    1. American Indians once lived all over what is now the United States. Find the name of the tribe who that lived nearest where you live now.
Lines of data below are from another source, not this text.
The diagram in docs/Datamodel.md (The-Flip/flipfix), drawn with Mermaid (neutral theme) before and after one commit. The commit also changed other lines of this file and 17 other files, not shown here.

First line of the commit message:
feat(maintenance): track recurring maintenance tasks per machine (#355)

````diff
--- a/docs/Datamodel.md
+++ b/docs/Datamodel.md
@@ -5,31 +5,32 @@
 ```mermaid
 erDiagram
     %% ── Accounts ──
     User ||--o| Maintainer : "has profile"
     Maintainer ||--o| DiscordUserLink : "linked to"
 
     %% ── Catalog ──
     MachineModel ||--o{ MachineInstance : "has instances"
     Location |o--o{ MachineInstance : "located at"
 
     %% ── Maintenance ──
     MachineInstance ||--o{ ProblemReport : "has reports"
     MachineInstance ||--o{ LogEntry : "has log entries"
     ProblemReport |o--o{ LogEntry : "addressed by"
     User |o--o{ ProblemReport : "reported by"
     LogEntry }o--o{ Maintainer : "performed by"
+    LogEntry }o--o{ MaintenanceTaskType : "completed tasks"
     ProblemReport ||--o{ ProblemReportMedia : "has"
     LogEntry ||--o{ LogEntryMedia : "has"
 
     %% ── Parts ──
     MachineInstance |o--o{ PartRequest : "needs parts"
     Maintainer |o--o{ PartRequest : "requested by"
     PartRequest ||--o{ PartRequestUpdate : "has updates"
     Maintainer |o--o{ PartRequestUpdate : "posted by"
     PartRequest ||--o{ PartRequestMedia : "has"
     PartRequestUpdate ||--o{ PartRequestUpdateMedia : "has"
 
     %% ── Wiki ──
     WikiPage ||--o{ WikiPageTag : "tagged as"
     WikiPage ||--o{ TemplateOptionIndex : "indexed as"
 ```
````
What is was this tribe best known for?
    2. Make a model of an Indian early Native American house.

Page updated on: August 28, 2022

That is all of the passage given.